**HOW TO COMPLETE THIS TASK**
For each line of the listing that contains "empty", make a copy and return it.

------------

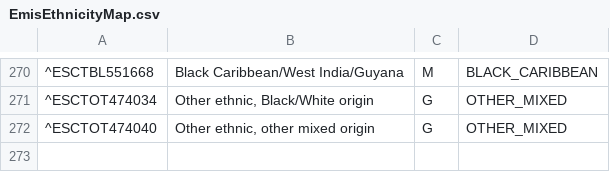
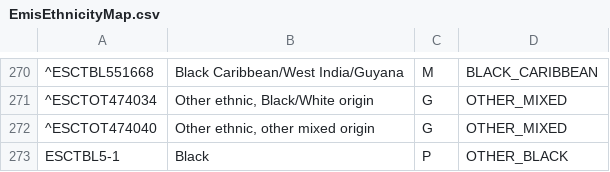
Before and after one commit to endeavourhealth/Transforms, a CSV file: src/main/resources/EmisEthnicityMap.csv, drawn as a sheet; only a part is shown, gaps mark what is left out; the diff names each change by its address in the sheet, - before the commit and + after, or states it on an @@ line.

Commit message:
Adding new Emis ethnicity

```diff
--- a/src/main/resources/EmisEthnicityMap.csv
+++ b/src/main/resources/EmisEthnicityMap.csv
+row 273: ESCTBL5-1 | Black | P | OTHER_BLACK
```
Also changed, not shown: 1 other file.
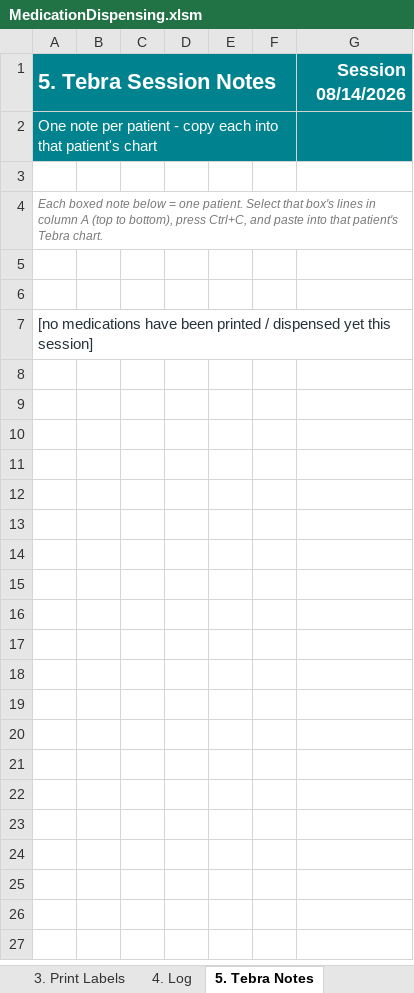
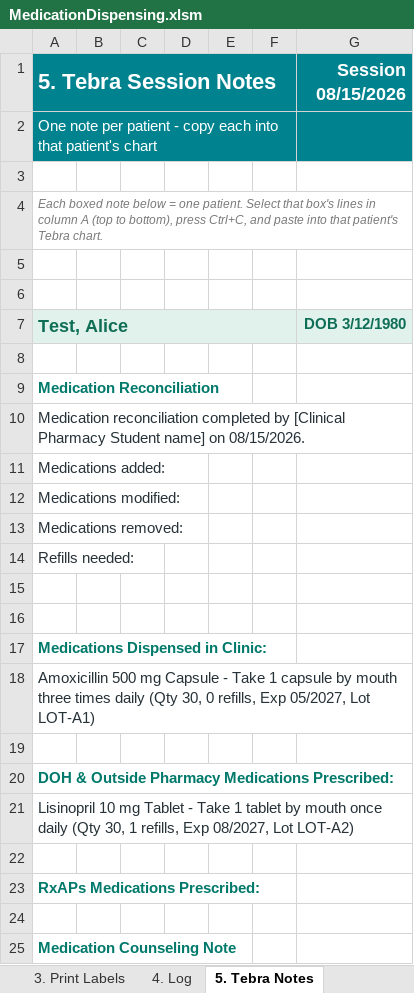
Before and after one commit to JamesSRN/scu-label-tool, an Excel workbook: MedicationDispensing.xlsm, sheet 5. Tebra Notes, drawn as a sheet; only a part is shown; values as stored, in another font and other column widths than the file's, no borders; charts and pictures not drawn; addresses are those after the commit; the diff covers the shown part only; the diff names each change by its address in the sheet, - before the commit and + after, or states it on an @@ line.

```diff
--- a/MedicationDispensing.xlsm (sheet 5. Tebra Notes)
+++ b/MedicationDispensing.xlsm (sheet 5. Tebra Notes)
-G1: Session 08/14/2026
+G1: Session 08/15/2026
+row 7: Test, Alice |  |  |  |  |  | DOB 3/12/1980
+row 8: (empty)
-A9 (5. Tebra Session Notes): [no medications have been printed / dispensed yet this session]
+A9 (5. Tebra Session Notes): Medication Reconciliation
@@ A9 bold: off → on, text colour: #263238 → #00796B @@
+row 10: Medication reconciliation completed by [Clinical Pharmacy Student name] on 08/15/2026.
+row 11: Medications added:
+row 12: Medications modified:
+row 13: Medications removed:
+row 14: Refills needed:
+row 15: (empty)
+row 16: (empty)
+row 17: Medications Dispensed in Clinic:
+row 18: Amoxicillin 500 mg Capsule - Take 1 capsule by mouth three times daily (Qty 30, 0 refills, Exp 05/2027, Lot LOT-A1)
+row 19: (empty)
+row 20: DOH & Outside Pharmacy Medications Prescribed:
+row 21: Lisinopril 10 mg Tablet - Take 1 tablet by mouth once daily (Qty 30, 1 refills, Exp 08/2027, Lot LOT-A2)
+row 22: (empty)
+row 23: RxAPs Medications Prescribed:
+row 24: (empty)
+row 25: Medication Counseling Note
```
Also changed, not shown: 46 added rows elsewhere in this sheet, sheet 3. Print Labels, sheet 1. Patient & Input, charts or pictures, 1 other file.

------------

**ANSWER TO THIS TASK**
+row 8: (empty)
+row 15: (empty)
+row 16: (empty)
+row 19: (empty)
+row 22: (empty)
+row 24: (empty)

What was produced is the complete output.